Super User is a question and answer site for computer enthusiasts and power users. It's 100% free, no registration required.

Sign up
Here's how it works:
  1. Anybody can ask a question
  2. Anybody can answer
  3. The best answers are voted up and rise to the top

why does IE get +3GB of my ram and crashes my computer when i try to open a serialized dataset or datatable with it. file size = 10MB

share|improve this question

migrated from Dec 15 '09 at 12:33

This question came from our site for professional and enthusiast programmers.

Maybe because your DataSet is too large? How large is it? – John Saunders Dec 15 '09 at 12:20
notepad opens the files in the files don't have any problems!! – behrooz Dec 15 '09 at 12:27
How are you accessing said data? – Rowland Shaw Dec 15 '09 at 12:42
Short answer: it is a Microsoft product. Long answer: there is a bug. – kmarsh Dec 15 '09 at 13:33
Memory tastes nice? – William Hilsum Dec 15 '09 at 21:58
up vote 1 down vote accepted

A serialized data set is XML. If you're opening XML files -- particularly large ones -- in IE, not only is the document in RAM, but so is the entire node tree, and Microsoft client-side scripts which provide the syntax highlighting and node collapsing. IE has been (for me) notoriously slow and flaky when opening XML files, so I won't do it anymore.

If you're loading it into an app via DOM loading or script (which would make this programming-related and thus qualify it to get sent back to StackOverflow), you have even more to think about -- including your script's overall performance and memory overhead.

share|improve this answer
it is migrated from stackoverflow by other people not me myself. – behrooz Jan 8 '10 at 14:01
@behrooz: I know. I unfortunately don't have close/migrate permissions on this site, otherwise I'd have probably voted to send it back where it belongs. – John Rudy Jan 8 '10 at 15:02
Just by the way, it is good policy on this site to flag questions for moderator attention, if you don't have the reputation to close/migrate them back. – Gnoupi Feb 2 '10 at 7:05
@Gnoupi: Normally I would have done exactly that; however in this case, I do think it's somewhat ambiguous as to which site it truly belongs to, and fear the SO community would again kick it back here. – John Rudy Feb 2 '10 at 12:11

I've seen IE run amok and run my machines out of RAM when there's some shaky javascript code running. Doesn't seem to handle the case of bad javascript as well as other browsers.

share|improve this answer

Using a dataset is pretty heavy as it uses alot of xml.
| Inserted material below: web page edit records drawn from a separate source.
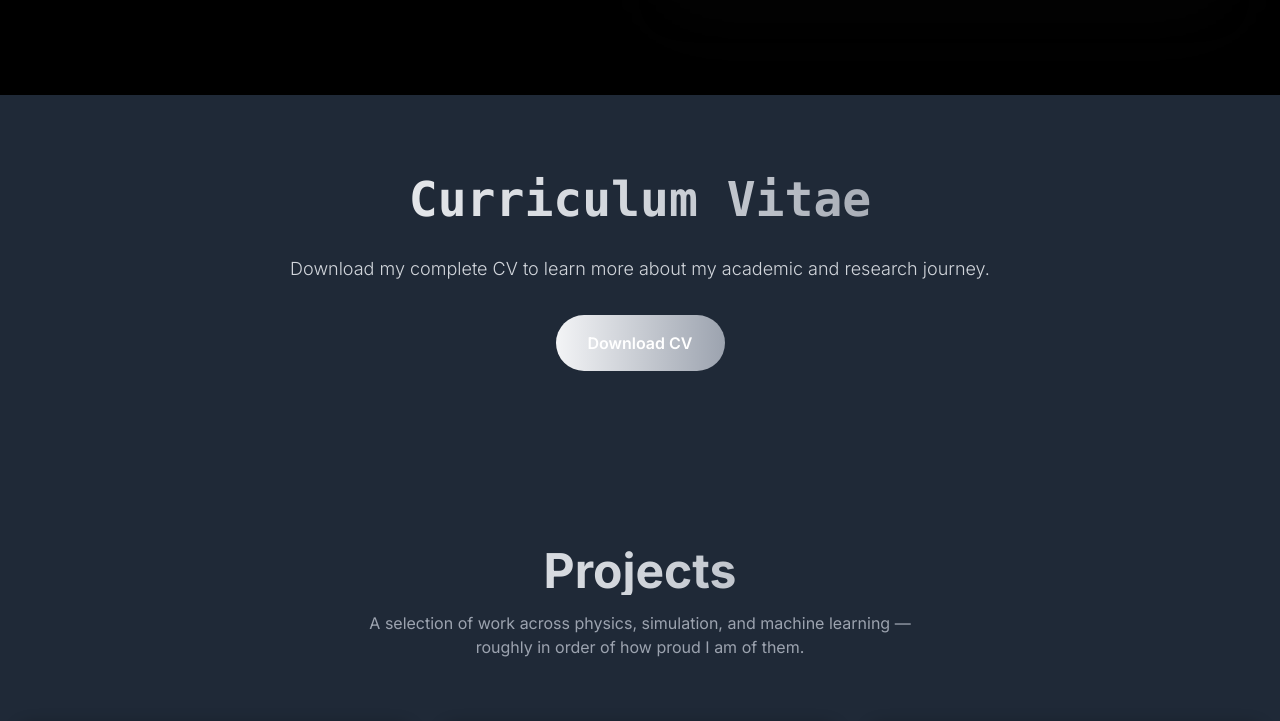
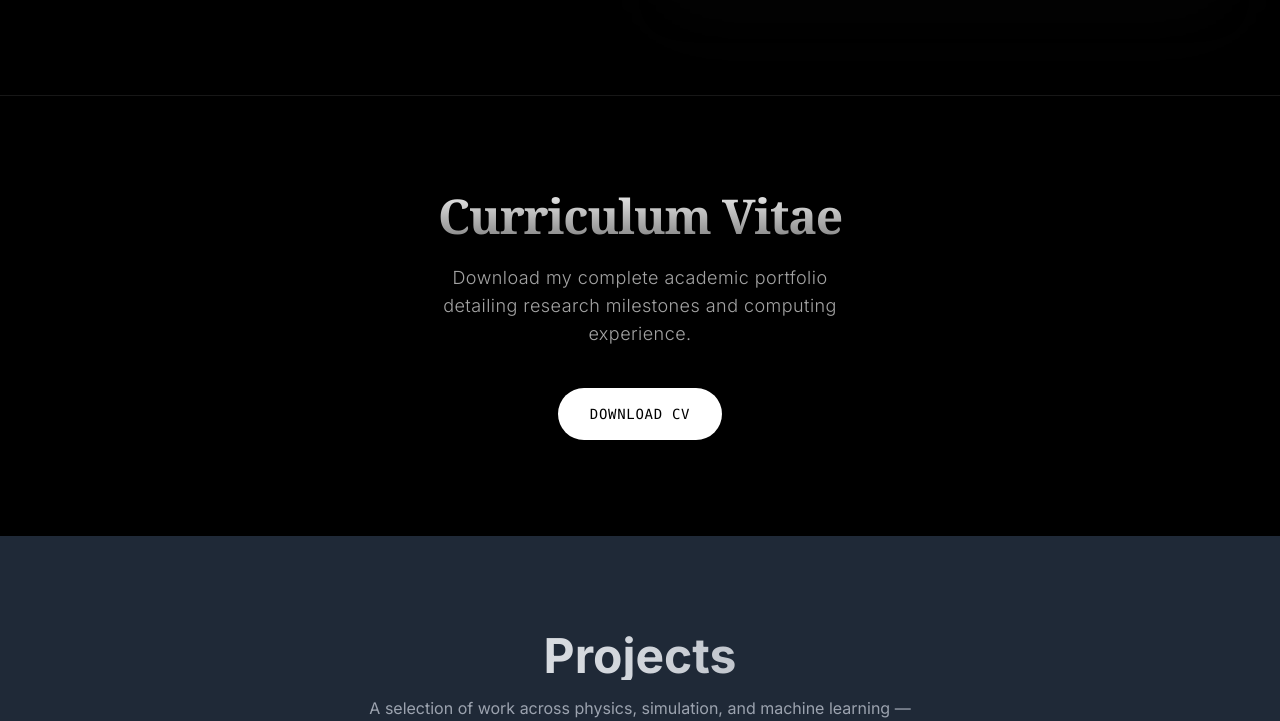
Before and after one commit to VanTenny/yoyoyo, a React (Vite) app: page / in a window 1280 px wide. Shown: the part 1551-2272 px from the top of the page. Built offline with nearby package versions, Linux system fonts and the light colour scheme.

Commit message:
Update Index.tsx

```diff
--- a/src/pages/Index.tsx
+++ b/src/pages/Index.tsx
@@ -28,7 +28,7 @@ const Index = () => {
   };
 
   const galleryImages = [
-    { src: "/lovable-uploads/29ee7e40-1d52-4035-9d41-fe577728512b.png", title: "Basketball Championship", description: "Secured 2nd place in Hostel 5 General Championships at IIT Bombay" },
+    { src: "/lovable-uploads/29ee7e40-1d52-4035-9d41-fe577728512b.png", title: "Basketball Championship", description: "Secured 3rd place in Hostel 5 General Championships at IIT Bombay" },
     { src: "/lovable-uploads/fc7c8e77-4241-4360-9e2a-fc2909edc5a9.png", title: "Marathon Achievement", description: "Participating in my first 5K Run organized by Avhaan IITB" },
     { src: "/lovable-uploads/76f776b4-d5ff-4f0f-98f8-e4b2a52d1892.png", title: "Hiking", description: "At the summit of Rajgad fort, Maharashtra with my friends" },
     { src: "/lovable-uploads/094dd071-8534-4c4c-b731-9b1417dd0418.png", title: "Botanical Garden", description: "Just me chilling" },
@@ -38,31 +38,40 @@ const Index = () => {
   ];
 
   return (
-    <div className={`${darkMode ? 'dark' : ''}`}>
+    <div className={`transition-colors duration-700 min-h-screen ${darkMode ? 'dark bg-black text-white' : 'bg-white text-black'}`}>
       <Navigation darkMode={darkMode} toggleDarkMode={toggleDarkMode} />
 
       <HeroSection darkMode={darkMode} />
 
       <AboutSection darkMode={darkMode} />
 
-     {/* CV Section */}
-    <section id="cv" className={`py-20 px-4 ${darkMode ? 'bg-gray-800 text-white' : 'bg-gray-50 text-gray-900'}`}>
+      {/* Sleek B&W CV Section */}
+      <section
+        id="cv"
+        className={`py-24 px-4 border-t transition-colors duration-700 ${
+          darkMode ? 'bg-black border-neutral-900 text-white' : 'bg-white border-neutral-100 text-black'
+        }`}
+      >
         <div className="max-w-6xl mx-auto text-center">
-      <h2 className="text-4xl md:text-5xl font-bold mb-8 bg-gradient-to-r from-white via-gray-300 to-gray-500 bg-clip-text text-transparent font-mono">
+          <h2 className="text-4xl md:text-5xl font-bold mb-6 font-serif tracking-tight">
+            <span className={`bg-clip-text text-transparent bg-gradient-to-b ${
+              darkMode ? 'from-white to-neutral-500' : 'from-black to-neutral-500'
+            }`}>
               Curriculum Vitae
+            </span>
           </h2>
-      <p className={`text-lg mb-8 font-light ${darkMode ? 'text-gray-300' : 'text-gray-600'}`}>
-      Download my complete CV to learn more about my academic and research journey.
+          <p className={`text-lg mb-10 font-light max-w-md mx-auto tracking-wide ${darkMode ? 'text-neutral-400' : 'text-neutral-600'}`}>
+            Download my complete academic portfolio detailing research milestones and computing experience.
           </p>
           <a
             href="https://github.com/VanTenny/CV/blob/main/CV_Tenzing.pdf"
             download="Tenzing_Jampa_Bhutia_CV.pdf"
             target="_blank"
             rel="noopener noreferrer"
-        className={`inline-block px-8 py-4 rounded-full font-semibold transition-all duration-300 transform hover:scale-105 hover:shadow-2xl ${
+            className={`inline-block px-8 py-4 rounded-full font-mono text-sm tracking-wider uppercase transition-all duration-300 transform hover:scale-105 ${
               darkMode
-            ? 'bg-gradient-to-r from-gray-100 to-gray-400 text-white hover:from-gray-200 hover:to-gray-400'
-            : 'bg-gradient-to-r from-white to-gray-400 text-white hover:from-gray-100 hover:to-gray-300'
+                ? 'bg-white text-black hover:bg-neutral-200 hover:shadow-[0_0_30px_rgba(255,255,255,0.15)]'
+                : 'bg-black text-white hover:bg-neutral-800 hover:shadow-[0_0_30px_rgba(0,0,0,0.15)]'
             }`}
           >
             Download CV
@@ -70,15 +79,24 @@ const Index = () => {
         </div>
       </section>
 
-
       <ProjectsSection darkMode={darkMode} />
 
-      {/* Achievements Section */}
-      <section id="achievements" className={`py-20 px-4 ${darkMode ? 'bg-gray-800 text-white' : 'bg-gray-50 text-gray-900'}`}>
+      {/* High-Contrast Achievements Section */}
+      <section
+        id="achievements"
+        className={`py-24 px-4 border-t transition-colors duration-700 ${
+          darkMode ? 'bg-black border-neutral-900 text-white' : 'bg-white border-neutral-100 text-black'
+        }`}
+      >
         <div className="max-w-6xl mx-auto">
-          <h2 className="text-4xl md:text-5xl font-bold text-center mb-12 bg-gradient-to-r from-white via-gray-300 to-gray-500 bg-clip-text text-transparent font-serif">
+          <h2 className="text-4xl md:text-5xl font-bold text-center mb-16 font-serif tracking-tight">
+            <span className={`bg-clip-text text-transparent bg-gradient-to-b ${
+              darkMode ? 'from-white via-neutral-200 to-neutral-500' : 'from-black via-neutral-700 to-neutral-400'
+            }`}>
               Achievements & Recognition
+            </span>
           </h2>
+
           <div className="grid md:grid-cols-2 lg:grid-cols-3 gap-6">
             {[
               {
@@ -112,18 +130,25 @@ const Index = () => {
                 year: "2025"
               }
             ].map((achievement, index) => (
-              <div key={index} className={`p-6 rounded-lg transition-all duration-300 hover:shadow-lg border ${
-                darkMode ? 'bg-gray-900 border-gray-700 hover:border-gray-600' : 'bg-white border-gray-200 hover:border-gray-300'
-              }`}>
-                <div className="flex justify-between items-start mb-3">
-                  <h3 className="text-lg font-semibold text-gray-100 font-sans">{achievement.title}</h3>
-                  <span className={`text-sm px-2 py-1 rounded ${
-                    darkMode ? 'bg-gray-800 text-gray-300' : 'bg-gray-100 text-gray-600'
+              <div
+                key={index}
+                className={`p-8 rounded-xl transition-all duration-500 hover:scale-[1.02] border backdrop-blur-md ${
+                  darkMode
+                    ? 'bg-white/[0.01] border-white/10 hover:border-white/30 hover:bg-white/[0.03]'
+                    : 'bg-black/[0.01] border-black/10 hover:border-black/30 hover:bg-black/[0.03]'
+                }`}
+              >
+                <div className="flex justify-between items-start mb-4">
+                  <h3 className={`text-lg font-serif font-bold tracking-tight ${darkMode ? 'text-white' : 'text-black'}`}>
+                    {achievement.title}
+                  </h3>
+                  <span className={`text-xs font-mono px-2 py-1 rounded border tracking-wider ${
+                    darkMode ? 'bg-white/5 border-white/10 text-neutral-300' : 'bg-black/5 border-black/10 text-neutral-600'
                   }`}>
                     {achievement.year}
                   </span>
                 </div>
-                <p className={`text-sm leading-relaxed ${darkMode ? 'text-gray-300' : 'text-gray-600'}`}>
+                <p className={`text-sm font-light leading-relaxed tracking-wide ${darkMode ? 'text-neutral-400' : 'text-neutral-600'}`}>
                   {achievement.description}
                 </p>
               </div>
@@ -132,30 +157,41 @@ const Index = () => {
         </div>
       </section>
 
-      {/* Gallery Section */}
-      <section id="gallery" className={`py-20 px-4 ${darkMode ? 'bg-gray-900 text-white' : 'bg-white text-gray-900'}`}>
+      {/* Cinematic Image Gallery Section */}
+      <section
+        id="gallery"
+        className={`py-24 px-4 border-t transition-colors duration-700 ${
+          darkMode ? 'bg-black border-neutral-900 text-white' : 'bg-white border-neutral-100 text-black'
+        }`}
+      >
         <div className="max-w-7xl mx-auto">
-          <h2 className="text-4xl md:text-5xl font-bold text-center mb-12 bg-gradient-to-r from-white via-gray-300 to-gray-500 bg-clip-text text-transparent font-mono">
+          <h2 className="text-4xl md:text-5xl font-bold text-center mb-16 font-serif tracking-tight">
+            <span className={`bg-clip-text text-transparent bg-gradient-to-b ${
+              darkMode ? 'from-white to-neutral-500' : 'from-black to-neutral-500'
+            }`}>
               Gallery
+            </span>
           </h2>
+
           <div className="grid grid-cols-2 md:grid-cols-3 lg:grid-cols-4 gap-4">
             {galleryImages.map((image, index) => (
               <div
                 key={index}
-                className="aspect-square overflow-hidden rounded-xl group relative cursor-pointer"
+                className={`aspect-square overflow-hidden rounded-lg group relative cursor-pointer border ${
+                  darkMode ? 'border-white/5' : 'border-black/5'
+                }`}
                 onClick={() => setSelectedImage(image)}
               >
                 <img
                   src={image.src}
                   alt={image.title}
-                  className="w-full h-full object-cover transition-transform duration-300 group-hover:scale-110"
+                  className="w-full h-full object-cover transition-transform duration-700 ease-out group-hover:scale-105"
                 />
-                <div className={`absolute inset-0 opacity-0 group-hover:opacity-100 transition-all duration-300 flex items-end p-4 ${
-                  darkMode ? 'bg-gradient-to-t from-black/80 to-transparent' : 'bg-gradient-to-t from-black/70 to-transparent'
-                }`}>
-                  <div className="text-white transform translate-y-4 group-hover:translate-y-0 transition-transform duration-300">
-                    <h4 className="font-bold text-sm mb-1 font-serif">{image.title}</h4>
-                    <p className="text-xs font-light opacity-90">{image.description}</p>
+                {/* Modern Dark Minimalist Gradient Overlay */}
+                <div className="absolute inset-0 opacity-0 group-hover:opacity-100 transition-all duration-400 flex items-end p-5 bg-gradient-to-t from-black via-black/40 to-transparent">
+                  <div className="text-white transform translate-y-2 group-hover:translate-y-0 transition-transform duration-400">
+                    <h4 className="font-serif font-bold text-sm mb-1 tracking-tight">{image.title}</h4>
+                    <p className="text-xs font-light font-sans opacity-80 tracking-wide">{image.description}</p>
                   </div>
                 </div>
               </div>
@@ -166,21 +202,8 @@ const Index = () => {
 
       <ContactSection darkMode={darkMode} />
 
-      {/* Footer */}
-      <footer className={`py-8 text-center font-light ${darkMode ? 'bg-gray-900 text-gray-300' : 'bg-gray-800 text-gray-300'}`}>
-        <p>&copy; 2024 Tenzing Jampa. All rights reserved.</p>
-      </footer>
-
-      {/* Gallery Modal */}
       {selectedImage && (
-        <GalleryModal
-          isOpen={!!selectedImage}
-          onClose={() => setSelectedImage(null)}
-          imageSrc={selectedImage.src}
-          imageTitle={selectedImage.title}
-          imageDescription={selectedImage.description}
-          darkMode={darkMode}
-        />
+        <GalleryModal image={selectedImage} onClose={() => setSelectedImage(null)} darkMode={darkMode} />
       )}
     </div>
   );
```
Lines whose indentation alone changed are shown as unchanged.
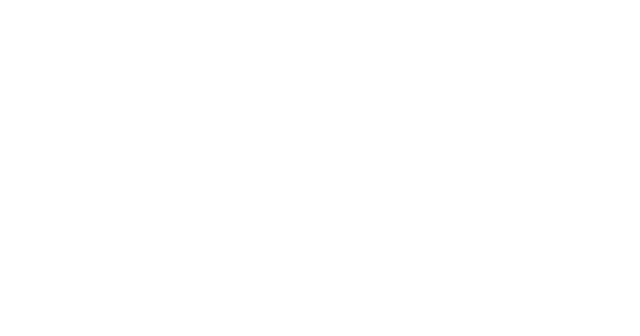
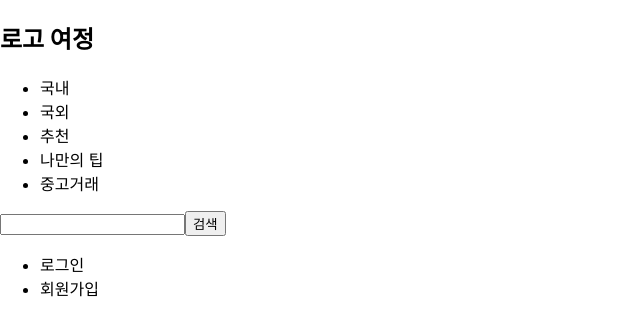
Before and after one commit to do3642/sharetravel-react, a React (Create React App) app: page / in a window 1280 px wide. Shown: the top 336 px of the page, without its empty margins (0-640 px from the left). Built offline with nearby package versions, Linux system fonts and the light colour scheme.

Commit message:
Header.js로 기본적인 헤더에 들어가야 되는 요소들 작업

```diff
--- a/package.json
+++ b/package.json
@@ -6,7 +6,9 @@
     "@testing-library/jest-dom": "^5.17.0",
     "@testing-library/react": "^13.4.0",
     "@testing-library/user-event": "^13.5.0",
+    "bootstrap": "^5.3.3",
     "react": "^18.3.1",
+    "react-bootstrap": "^2.10.5",
     "react-dom": "^18.3.1",
     "react-scripts": "5.0.1",
     "web-vitals": "^2.1.4"
--- a/src/App.js
+++ b/src/App.js
@@ -1,10 +1,11 @@
 import logo from './logo.svg';
 import './App.css';
+import Header from './components/Header';
 
 function App() {
   return (
     <div className="App">
-
+      <Header />
     </div>
   );
 }
--- /dev/null
+++ b/src/components/Header.js
@@ -0,0 +1,24 @@
+function Header() {
+  return(
+    <>
+      <nav>
+        <h1>로고 여정</h1>
+        <ul>
+          <li>국내</li>
+          <li>국외</li>
+          <li>추천</li>
+          <li>나만의 팁</li>
+          <li>중고거래</li>
+        </ul>
+        <input type="search"></input>
+        <button>검색</button>
+        <ul>
+          <li>로그인</li>
+          <li>회원가입</li>
+        </ul>
+      </nav>
+    </>
+  )
+}
+
+export default Header;
```
Also changed, not shown: src/components/Header.css (added), 1 other file (tests, documents, lock files or other folders).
I would recommend using JSON. Its faster easier to consume using a browser and has a small footprint

share|improve this answer

Your Answer


By posting your answer, you agree to the privacy policy and terms of service.

Not the answer you're looking for? Browse other questions tagged or ask your own question.